**Input data**
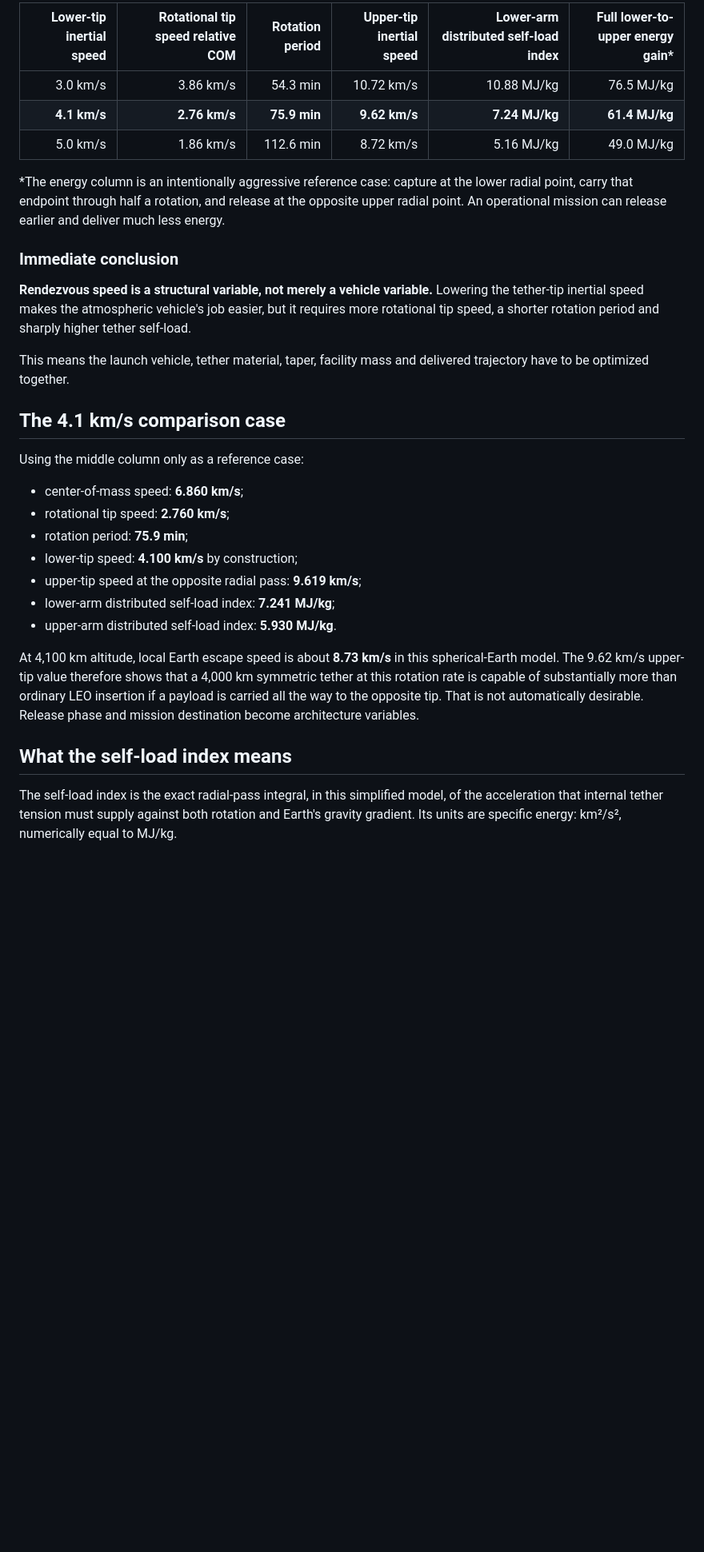
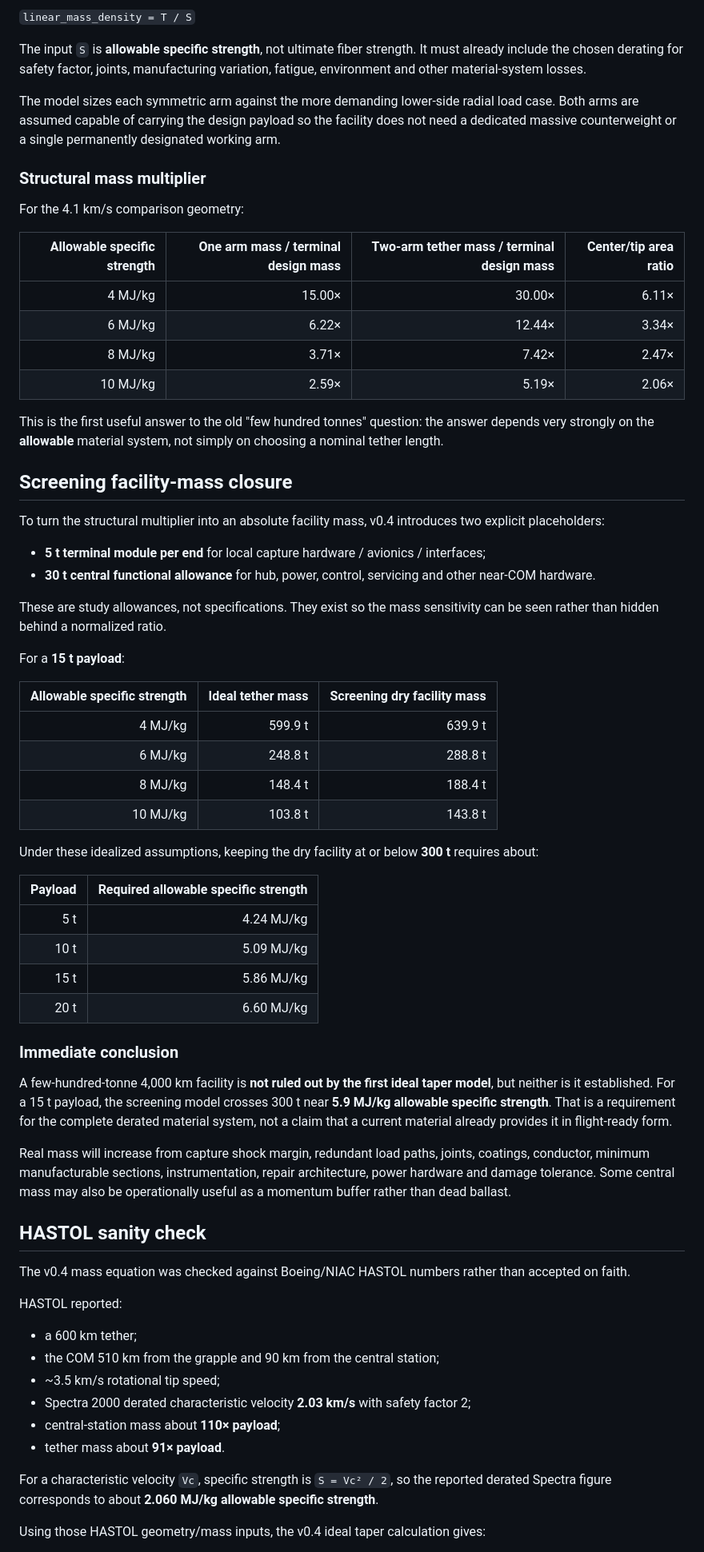
Before and after one commit to RelyOnFire/skyhook-industries, a Markdown page: docs/reference-architecture.md, the part around one of its changes. Shown at 80% size. GitHub-like rendering; blank space fills up the shorter version.

```diff
--- a/docs/reference-architecture.md
+++ b/docs/reference-architecture.md
@@ -51,33 +58,70 @@ The same physical endpoint reaches the upper radial position half a rotation lat
 
-| Lower-tip inertial speed | Rotational tip speed relative COM | Rotation period | Upper-tip inertial speed | Lower-arm distributed self-load index | Full lower-to-upper energy gain* |
-| ---: | ---: | ---: | ---: | ---: | ---: |
-| 3.0 km/s | 3.86 km/s | 54.3 min | 10.72 km/s | 10.88 MJ/kg | 76.5 MJ/kg |
-| **4.1 km/s** | **2.76 km/s** | **75.9 min** | **9.62 km/s** | **7.24 MJ/kg** | **61.4 MJ/kg** |
-| 5.0 km/s | 1.86 km/s | 112.6 min | 8.72 km/s | 5.16 MJ/kg | 49.0 MJ/kg |
+`linear_mass_density = T / S`
 
-\*The energy column is an intentionally aggressive reference case: capture at the lower radial point, carry that endpoint through half a rotation, and release at the opposite upper radial point. An operational mission can release earlier and deliver much less energy.
+The input `S` is **allowable specific strength**, not ultimate fiber strength. It must already include the chosen derating for safety factor, joints, manufacturing variation, fatigue, environment and other material-system losses.
+
+The model sizes each symmetric arm against the more demanding lower-side radial load case. Both arms are assumed capable of carrying the design payload so the facility does not need a dedicated massive counterweight or a single permanently designated working arm.
+
+### Structural mass multiplier
+
+For the 4.1 km/s comparison geometry:
+
+| Allowable specific strength | One arm mass / terminal design mass | Two-arm tether mass / terminal design mass | Center/tip area ratio |
+| ---: | ---: | ---: | ---: |
+| 4 MJ/kg | 15.00× | 30.00× | 6.11× |
+| 6 MJ/kg | 6.22× | 12.44× | 3.34× |
+| 8 MJ/kg | 3.71× | 7.42× | 2.47× |
+| 10 MJ/kg | 2.59× | 5.19× | 2.06× |
+
+This is the first useful answer to the old "few hundred tonnes" question: the answer depends very strongly on the **allowable** material system, not simply on choosing a nominal tether length.
+
+## Screening facility-mass closure
+
+To turn the structural multiplier into an absolute facility mass, v0.4 introduces two explicit placeholders:
+
+- **5 t terminal module per end** for local capture hardware / avionics / interfaces;
+- **30 t central functional allowance** for hub, power, control, servicing and other near-COM hardware.
+
+These are study allowances, not specifications. They exist so the mass sensitivity can be seen rather than hidden behind a normalized ratio.
+
+For a **15 t payload**:
+
+| Allowable specific strength | Ideal tether mass | Screening dry facility mass |
+| ---: | ---: | ---: |
+| 4 MJ/kg | 599.9 t | 639.9 t |
+| 6 MJ/kg | 248.8 t | 288.8 t |
+| 8 MJ/kg | 148.4 t | 188.4 t |
+| 10 MJ/kg | 103.8 t | 143.8 t |
+
+Under these idealized assumptions, keeping the dry facility at or below **300 t** requires about:
+
+| Payload | Required allowable specific strength |
+| ---: | ---: |
+| 5 t | 4.24 MJ/kg |
+| 10 t | 5.09 MJ/kg |
+| 15 t | 5.86 MJ/kg |
+| 20 t | 6.60 MJ/kg |
 
 ### Immediate conclusion
 
-**Rendezvous speed is a structural variable, not merely a vehicle variable.** Lowering the tether-tip inertial speed makes the atmospheric vehicle's job easier, but it requires more rotational tip speed, a shorter rotation period and sharply higher tether self-load.
+A few-hundred-tonne 4,000 km facility is **not ruled out by the first ideal taper model**, but neither is it established. For a 15 t payload, the screening model crosses 300 t near **5.9 MJ/kg allowable specific strength**. That is a requirement for the complete derated material system, not a claim that a current material already provides it in flight-ready form.
 
-This means the launch vehicle, tether material, taper, facility mass and delivered trajectory have to be optimized together.
+Real mass will increase from capture shock margin, redundant load paths, joints, coatings, conductor, minimum manufacturable sections, instrumentation, repair architecture, power hardware and damage tolerance. Some central mass may also be operationally useful as a momentum buffer rather than dead ballast.
 
-## The 4.1 km/s comparison case
+## HASTOL sanity check
 
-Using the middle column only as a reference case:
+The v0.4 mass equation was checked against Boeing/NIAC HASTOL numbers rather than accepted on faith.
 
-- center-of-mass speed: **6.860 km/s**;
-- rotational tip speed: **2.760 km/s**;
-- rotation period: **75.9 min**;
-- lower-tip speed: **4.100 km/s** by construction;
-- upper-tip speed at the opposite radial pass: **9.619 km/s**;
-- lower-arm distributed self-load index: **7.241 MJ/kg**;
-- upper-arm distributed self-load index: **5.930 MJ/kg**.
+HASTOL reported:
 
-At 4,100 km altitude, local Earth escape speed is about **8.73 km/s** in this spherical-Earth model. The 9.62 km/s upper-tip value therefore shows that a 4,000 km symmetric tether at this rotation rate is capable of substantially more than ordinary LEO insertion if a payload is carried all the way to the opposite tip. That is not automatically desirable. Release phase and mission destination become architecture variables.
+- a 600 km tether;
+- the COM 510 km from the grapple and 90 km from the central station;
+- ~3.5 km/s rotational tip speed;
+- Spectra 2000 derated characteristic velocity **2.03 km/s** with safety factor 2;
+- central-station mass about **110× payload**;
+- tether mass about **91× payload**.
 
-## What the self-load index means
+For a characteristic velocity `Vc`, specific strength is `S = Vc² / 2`, so the reported derated Spectra figure corresponds to about **2.060 MJ/kg allowable specific strength**.
 
-The self-load index is the exact radial-pass integral, in this simplified model, of the acceleration that internal tether tension must supply against both rotation and Earth's gravity gradient. Its units are specific energy: km²/s², numerically equal to MJ/kg.
+Using those HASTOL geometry/mass inputs, the v0.4 ideal taper calculation gives:
 
```
Also changed, not shown: other parts of docs/reference-architecture.md (+104 -70 lines).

**Exercise requirements**
Reproduce each line of the material in which the string "opposite" occurs.

**Solution for this task**
-\*The energy column is an intentionally aggressive reference case: capture at the lower radial point, carry that endpoint through half a rotation, and release at the opposite upper radial point. An operational mission can release earlier and deliver much less energy.
-- upper-tip speed at the opposite radial pass: **9.619 km/s**;
-At 4,100 km altitude, local Earth escape speed is about **8.73 km/s** in this spherical-Earth model. The 9.62 km/s upper-tip value therefore shows that a 4,000 km symmetric tether at this rotation rate is capable of substantially more than ordinary LEO insertion if a payload is carried all the way to the opposite tip. That is not automatically desirable. Release phase and mission destination become architecture variables.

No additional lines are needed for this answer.